Lesson: Wrap Filenames and Directory Info around Content in IPFS


After doing this Lesson you will be able to

  • Add a file to IPFS, including its filename, permissions, etc.
  • Add directories to IPFS
  • Explain how IPFS represents two files that have identical content
  • Read content out of IPFS using the hash of a directory that contains the file


Step 1: Create the file you're going to add

You may already have this file from the previous lesson. If you do, make sure the content of the file matches. Otherwise the hashes you get won't match the examples in this lesson.

Create a file called mytextfile.txt and put the text "version 1 of my text" in it. One easy way to do this on the command line is with this command:

$ echo "version 1 of my text" > mytextfile.txt

Step 2: Add the file to IPFS

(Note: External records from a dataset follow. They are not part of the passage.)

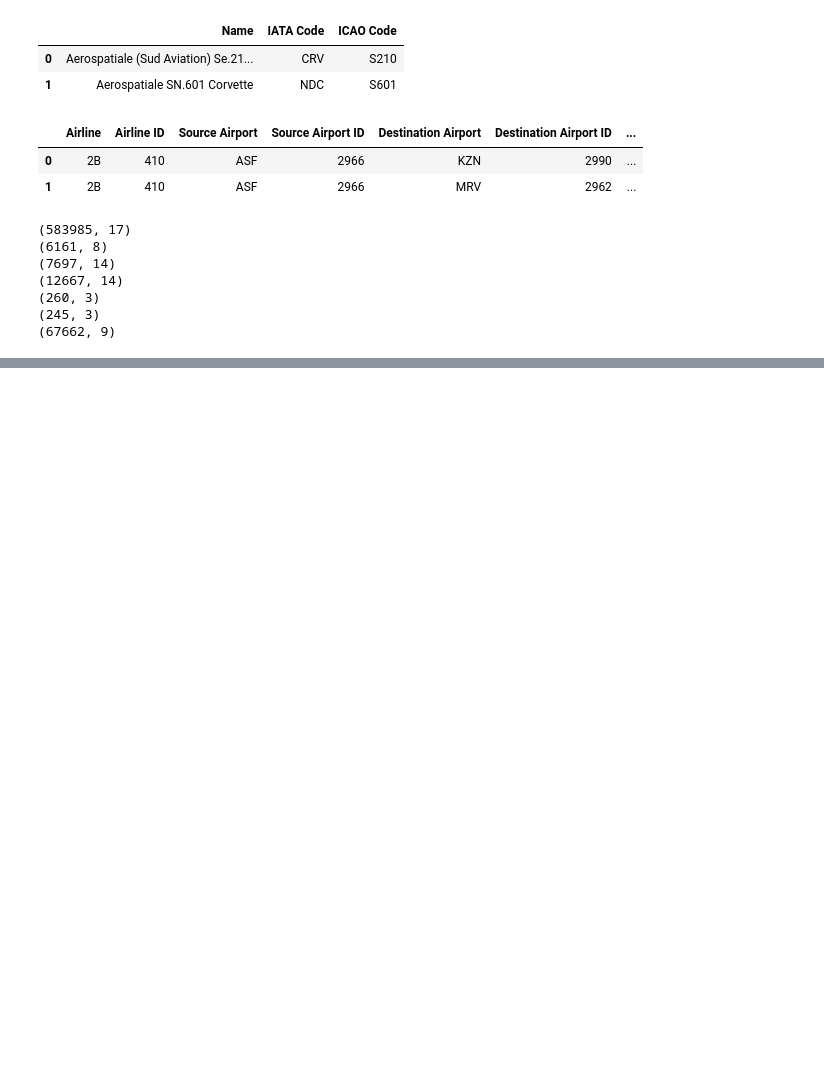
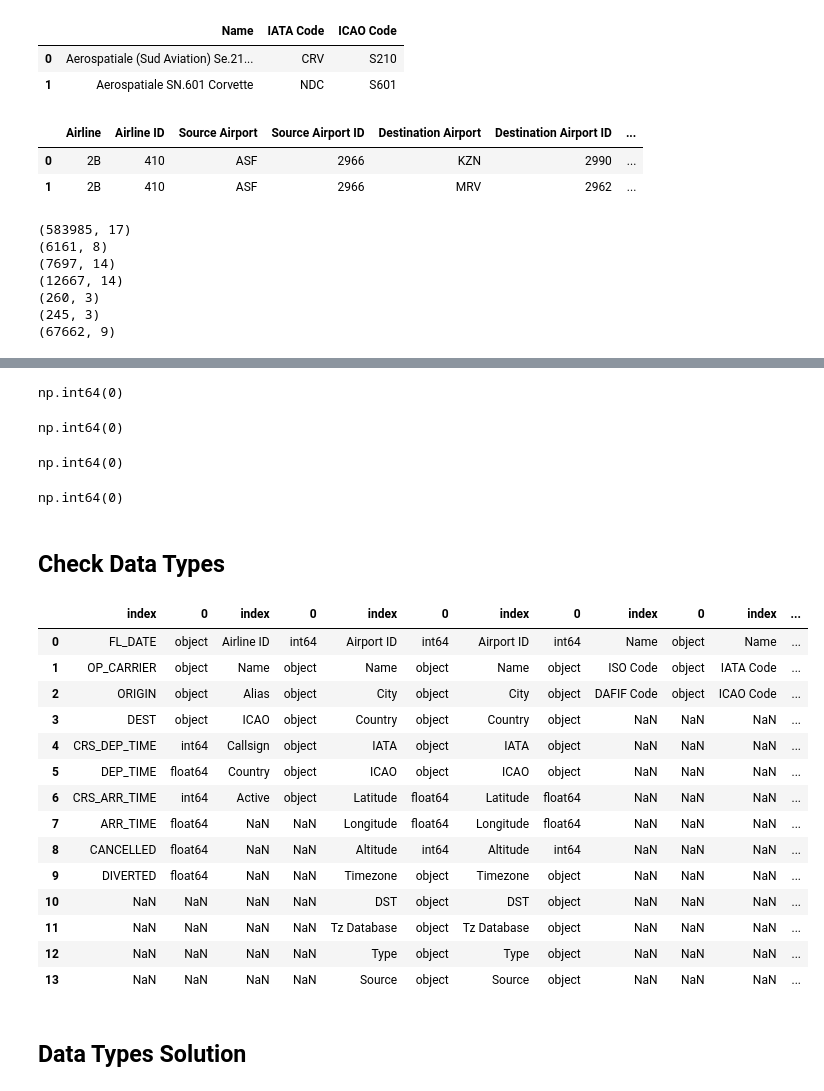
Before and after one commit to torchlightwizard/Data-Analysis-Flight-Travel, a Jupyter notebook: notebooks/preprocessing.ipynb, the cells around one changed output, grey strips where cells are left out. Saved outputs shown, nothing was run; the diff lists cells and outputs as text; code cells hidden in the pictures; blank space fills up the shorter version.

```diff
--- a/notebooks/preprocessing.ipynb
+++ b/notebooks/preprocessing.ipynb
@@ -82,0 +170,3 @@ print(routes.shape)
+# %%
+airports.dropna(subset=["City"], inplace=True)
+get_missing(airports).T
@@ -82,0 +176,3 @@ print(routes.shape)
+# %%
+airports2.dropna(subset=["City", "ICAO"], inplace=True)
+get_missing(airports2).T
@@ -82,0 +182,3 @@ print(routes.shape)
+# %%
+countries.dropna(subset=["ISO Code"], inplace=True)
+get_missing(countries).T
@@ -82,0 +188,4 @@ print(routes.shape)
+# %%
+routes.dropna(subset=["Equipment"], inplace=True)
+routes.drop(["Codeshare"], axis=1, inplace=True)
+get_missing(routes).T
@@ -82,0 +209,44 @@ print(routes.shape)
+# %%
+airports2.duplicated(keep=False).sum()
+# %% [output]
+np.int64(0)
+# %%
+countries.duplicated(keep=False).sum()
+# %% [output]
+np.int64(0)
+# %%
+planes.duplicated(keep=False).sum()
+# %% [output]
+np.int64(0)
+# %%
+routes.duplicated(keep=False).sum()
+# %% [output]
+np.int64(0)
+# %% [markdown]
+## Check Data Types
+# %%
+dfs = [schedule, airlines, airports, airports2, countries, planes, routes]
+dfs_comb = pd.DataFrame()
+
+for df in dfs:
+    dfs_comb = pd.concat([dfs_comb, pd.DataFrame(df.dtypes).reset_index()], axis=1)
+
+dfs_comb
+# %% [output]
+|  | index | 0 | index | 0 | index | 0 | index | 0 | index | 0 | index | ... |
+| 0 | FL_DATE | object | Airline ID | int64 | Airport ID | int64 | Airport ID | int64 | Name | object | Name | ... |
+| 1 | OP_CARRIER | object | Name | object | Name | object | Name | object | ISO Code | object | IATA Code | ... |
+| 2 | ORIGIN | object | Alias | object | City | object | City | object | DAFIF Code | object | ICAO Code | ... |
+| 3 | DEST | object | ICAO | object | Country | object | Country | object | NaN | NaN | NaN | ... |
+| 4 | CRS_DEP_TIME | int64 | Callsign | object | IATA | object | IATA | object | NaN | NaN | NaN | ... |
+| 5 | DEP_TIME | float64 | Country | object | ICAO | object | ICAO | object | NaN | NaN | NaN | ... |
+| 6 | CRS_ARR_TIME | int64 | Active | object | Latitude | float64 | Latitude | float64 | NaN | NaN | NaN | ... |
+| 7 | ARR_TIME | float64 | NaN | NaN | Longitude | float64 | Longitude | float64 | NaN | NaN | NaN | ... |
+| 8 | CANCELLED | float64 | NaN | NaN | Altitude | int64 | Altitude | int64 | NaN | NaN | NaN | ... |
+| 9 | DIVERTED | float64 | NaN | NaN | Timezone | object | Timezone | object | NaN | NaN | NaN | ... |
+| 10 | NaN | NaN | NaN | NaN | DST | object | DST | object | NaN | NaN | NaN | ... |
+| 11 | NaN | NaN | NaN | NaN | Tz Database | object | Tz Database | object | NaN | NaN | NaN | ... |
+| 12 | NaN | NaN | NaN | NaN | Type | object | Type | object | NaN | NaN | NaN | ... |
+| 13 | NaN | NaN | NaN | NaN | Source | object | Source | object | NaN | NaN | NaN | ... |
+# %% [markdown]
+## Data Types Solution
```
Also changed, not shown: parts of 62 cells of this notebook, 2 other files.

$ ipfs add -w mytextfile.txt
added QmZtmD2qt6fJot32nabSP3CUjicnypEBz7bHVDhPQt9aAy mytextfile.txt
added QmPvaEQFVvuiaYzkSVUp23iHTQeEUpDaJnP8U7C3PqE57w

In the previous lesson, when we ran ipfs add mytextfile.txt without the -w flag, ipfs only returned one hash. This time it returned two hashes. The first hash QmZtmD2... is the same as before — it's the hash of the content inside the file. The second hash QmPvaEQF... is the hash of the directory and filename information that ipfs "wrapped" around our content.

In the next steps, we will use ipfs commands to see what that directory and filename information looks like and how we can use it.

Step 3: List the directory information

The -w flag tells ipfs to include the directory and filename information along with the content — it "wraps the file in a directory". For more info about this, run ipfs add --help and read the description there.

To list this directory and filename information, use ipfs ls. We will use the -v flag to include header information. To learn more about this command, run ipfs ls --help

$ ipfs ls -v QmPvaEQFVvuiaYzkSVUp23iHTQeEUpDaJnP8U7C3PqE57w
Hash                                           Size Name
QmZtmD2qt6fJot32nabSP3CUjicnypEBz7bHVDhPQt9aAy 29   mytextfile.txt

This command ipfs ls QmPvaEQFVvuiaYzkSVUp23iHTQeEUpDaJnP8U7C3PqE57w translates to "list the files referenced by the directory whose hash is QmPvaEQFVvuiaYzkSVUp23iHTQeEUpDaJnP8U7C3PqE57w".

The response shows that the directory contains one file — "mytextfile.txt" — and the hash of that file's content is QmZtmD2q...

Note that we had to use ipfs ls instead of ipfs cat to read this info because it's a directory. If you try to read the directory using ipfs cat you will get an error:
$ ipfs cat QmPvaEQFVvuiaYzkSVUp23iHTQeEUpDaJnP8U7C3PqE57w
Error: this dag node is a directory

Step 4: Read the File's contents using the parent directory's hash

We can use the directory's hash to read the file's content like this:

$ ipfs cat QmPvaEQFVvuiaYzkSVUp23iHTQeEUpDaJnP8U7C3PqE57w/mytextfile.txt
version 1 of my text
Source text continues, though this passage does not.